The pyrotechnicians had arrived. The chef had arrived. Each with horror stories of the rain on the M4. We got the final class and the boxing workshop started, and suddenly the event was actually going very well.

Miss Prim’s birch-making workshop had been a great success, the maids had muffled up in overcoats and capes against the rain, and the food was being served, and the classroom looked great: Gizmo’s lights really did it justice – it did not just look like six desks and a blackboard in the middle of a pub floor.

Vince had found a new role as school caretaker, not only had he got the intrusive, fag-smoking grumpiness down pat, he had also discovered a valuable job in that he could enter a class in character and warn the teacher of time running out. At 8.15, he closed the final class – and the stage crew came in behind him.

Swiftly, the desks and black board were collapsed and whisked out to be locked in the van, and Gizmo brought the lights up on the ring.

Master Karl had stepped in as referee at the eleventh hour, and he held the stage for 45 minutes, hosting a highly spirited turn from Madam Zak. Once again, the ring was an improbable success.

9pm the crew struck the ring (out to the van again), and the highspot of the evening began – the Grand Caning Competition.

We were very fortunate to have secured three top class expert judges; Spencer Woodcock, former editor of Fetish Times; Miss Prim of the Muir Academy; and Madam Clare, illustrious dominatrix par excellence.

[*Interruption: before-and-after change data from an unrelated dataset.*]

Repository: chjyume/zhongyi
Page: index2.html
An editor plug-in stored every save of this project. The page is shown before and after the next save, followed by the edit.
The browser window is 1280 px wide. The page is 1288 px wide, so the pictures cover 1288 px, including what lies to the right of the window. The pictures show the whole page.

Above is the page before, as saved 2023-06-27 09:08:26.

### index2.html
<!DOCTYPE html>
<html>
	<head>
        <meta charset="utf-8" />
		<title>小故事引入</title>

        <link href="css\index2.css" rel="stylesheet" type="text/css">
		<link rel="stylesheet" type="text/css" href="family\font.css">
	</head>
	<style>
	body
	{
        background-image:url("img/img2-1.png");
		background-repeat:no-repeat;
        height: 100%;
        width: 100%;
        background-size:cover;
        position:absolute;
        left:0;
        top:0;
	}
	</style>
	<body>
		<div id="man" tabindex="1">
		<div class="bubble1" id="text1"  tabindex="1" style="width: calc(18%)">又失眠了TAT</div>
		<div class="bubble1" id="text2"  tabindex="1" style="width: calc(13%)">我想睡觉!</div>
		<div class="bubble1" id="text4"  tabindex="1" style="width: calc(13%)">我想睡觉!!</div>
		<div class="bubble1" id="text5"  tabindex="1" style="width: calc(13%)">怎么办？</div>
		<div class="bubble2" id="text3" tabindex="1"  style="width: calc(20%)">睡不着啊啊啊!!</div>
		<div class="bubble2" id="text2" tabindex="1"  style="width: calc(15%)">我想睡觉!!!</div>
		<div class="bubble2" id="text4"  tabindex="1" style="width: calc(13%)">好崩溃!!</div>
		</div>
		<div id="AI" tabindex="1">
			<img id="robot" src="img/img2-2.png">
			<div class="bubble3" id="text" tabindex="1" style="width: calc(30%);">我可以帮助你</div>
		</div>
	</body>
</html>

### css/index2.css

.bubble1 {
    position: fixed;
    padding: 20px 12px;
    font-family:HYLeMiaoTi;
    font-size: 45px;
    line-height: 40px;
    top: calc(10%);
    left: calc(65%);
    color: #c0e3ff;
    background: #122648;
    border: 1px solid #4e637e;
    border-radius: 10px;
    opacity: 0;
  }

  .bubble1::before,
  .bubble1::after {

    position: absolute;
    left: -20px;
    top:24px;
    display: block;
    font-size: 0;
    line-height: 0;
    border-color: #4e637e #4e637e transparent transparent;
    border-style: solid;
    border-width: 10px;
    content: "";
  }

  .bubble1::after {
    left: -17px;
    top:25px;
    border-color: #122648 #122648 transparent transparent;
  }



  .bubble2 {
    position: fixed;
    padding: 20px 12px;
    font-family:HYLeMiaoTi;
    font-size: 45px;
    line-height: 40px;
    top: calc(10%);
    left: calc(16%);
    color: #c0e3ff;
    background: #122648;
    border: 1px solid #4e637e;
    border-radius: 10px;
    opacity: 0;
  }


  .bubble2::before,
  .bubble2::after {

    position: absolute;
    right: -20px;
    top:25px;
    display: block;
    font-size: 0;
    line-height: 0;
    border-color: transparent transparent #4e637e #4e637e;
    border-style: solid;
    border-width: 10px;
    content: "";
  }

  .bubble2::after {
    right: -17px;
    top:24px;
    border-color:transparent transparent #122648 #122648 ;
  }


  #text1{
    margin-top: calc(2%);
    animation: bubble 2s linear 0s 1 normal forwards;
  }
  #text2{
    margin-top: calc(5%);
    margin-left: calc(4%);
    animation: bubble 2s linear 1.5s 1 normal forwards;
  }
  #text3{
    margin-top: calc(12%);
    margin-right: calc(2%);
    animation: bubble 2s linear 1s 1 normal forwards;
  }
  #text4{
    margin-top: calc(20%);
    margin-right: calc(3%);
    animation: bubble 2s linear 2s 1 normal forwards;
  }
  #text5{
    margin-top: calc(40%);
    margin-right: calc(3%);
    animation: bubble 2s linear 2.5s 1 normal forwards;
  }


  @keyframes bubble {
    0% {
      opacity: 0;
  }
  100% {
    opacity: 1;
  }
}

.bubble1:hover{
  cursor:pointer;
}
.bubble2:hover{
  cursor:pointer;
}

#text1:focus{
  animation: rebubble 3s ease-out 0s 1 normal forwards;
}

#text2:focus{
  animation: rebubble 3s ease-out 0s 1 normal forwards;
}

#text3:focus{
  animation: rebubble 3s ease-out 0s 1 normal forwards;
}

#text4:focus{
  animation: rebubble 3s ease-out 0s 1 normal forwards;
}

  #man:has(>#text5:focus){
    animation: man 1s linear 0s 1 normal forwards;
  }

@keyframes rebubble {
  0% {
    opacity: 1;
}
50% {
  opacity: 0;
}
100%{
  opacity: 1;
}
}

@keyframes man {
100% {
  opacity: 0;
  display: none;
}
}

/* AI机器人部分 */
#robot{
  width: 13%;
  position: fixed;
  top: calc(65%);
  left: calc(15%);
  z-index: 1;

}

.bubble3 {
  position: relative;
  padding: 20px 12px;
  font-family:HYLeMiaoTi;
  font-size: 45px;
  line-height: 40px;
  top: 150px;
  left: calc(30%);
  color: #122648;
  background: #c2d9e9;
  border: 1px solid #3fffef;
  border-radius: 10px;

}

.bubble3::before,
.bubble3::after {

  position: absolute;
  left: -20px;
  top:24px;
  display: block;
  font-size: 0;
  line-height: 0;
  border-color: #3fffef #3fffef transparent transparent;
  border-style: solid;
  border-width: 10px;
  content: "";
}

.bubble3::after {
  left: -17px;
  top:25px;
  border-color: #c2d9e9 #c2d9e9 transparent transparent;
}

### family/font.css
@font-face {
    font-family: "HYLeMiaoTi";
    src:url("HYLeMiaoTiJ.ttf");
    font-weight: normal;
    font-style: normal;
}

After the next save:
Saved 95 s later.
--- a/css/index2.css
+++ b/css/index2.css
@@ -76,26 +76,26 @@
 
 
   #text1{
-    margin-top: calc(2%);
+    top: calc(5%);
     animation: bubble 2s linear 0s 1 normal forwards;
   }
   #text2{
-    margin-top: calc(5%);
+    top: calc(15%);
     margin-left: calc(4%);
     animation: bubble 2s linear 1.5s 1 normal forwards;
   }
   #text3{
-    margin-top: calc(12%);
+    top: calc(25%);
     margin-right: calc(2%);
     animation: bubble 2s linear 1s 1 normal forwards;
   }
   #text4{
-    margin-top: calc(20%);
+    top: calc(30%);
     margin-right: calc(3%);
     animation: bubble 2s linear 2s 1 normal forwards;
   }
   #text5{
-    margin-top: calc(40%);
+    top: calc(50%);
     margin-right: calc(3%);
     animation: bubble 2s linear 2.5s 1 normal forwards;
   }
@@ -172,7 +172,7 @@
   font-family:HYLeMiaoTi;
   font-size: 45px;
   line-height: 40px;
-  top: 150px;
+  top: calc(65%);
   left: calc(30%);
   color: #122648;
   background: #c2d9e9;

More than a dozen contenders took the stage in turn, their task to deliver 12 strokes to their partner’s bare bottom, being judged on technical skill, style and effectiveness. As the competitors stunned the audience to silence with the display, the tellers rapidly added the successive scores. The final result was a clear win for the breath-taking performance of Mistress Noir, a stunning Anglo-Caribbean dominatrix standing at over 6’ tall with a canestroke like a sabre cut.

The competition over, those of us brave enough ventured outside to watch the fireworks – and what a show it was! Whatever those things being blown up into the air were, they were enormous! I’d never seen fireworks like them outside of the big commercial displays – and here they were, at The Firm’s bonfire night party. As the final huge explosion painted the night sky, Zak ran into the centre of the courtyard and shouted ‘That’s why we’re The Firm – ’cause we rock n roll!’

Inside, the audience seating had been pulled back and Gizmo had pulled off his final trick of the evening: the 1970s school disco lighting effect – it doesn’t come much simpler than half a dozen parcans in a chase sequence, but if the effect of those discos of twenty years ago (when you really were in danger of getting the cane) is what you’re after, that’s what achieves it. Unusually for a Firm event, the dance floor was full for the rest of the night.

It was still raining at midnight when we stripped everything down and packed it all back into the van; I recall The Firm’s technical manager swathed in waterproofs and hard hat, and the chagrin of the visitors that after such an enjoyable evening, they all had to go out in the weather. But we’d done it; Night of the cane had been a success for the second year running, all that remained was to start thinking about the next one...

Read about Night of the Cane 2001.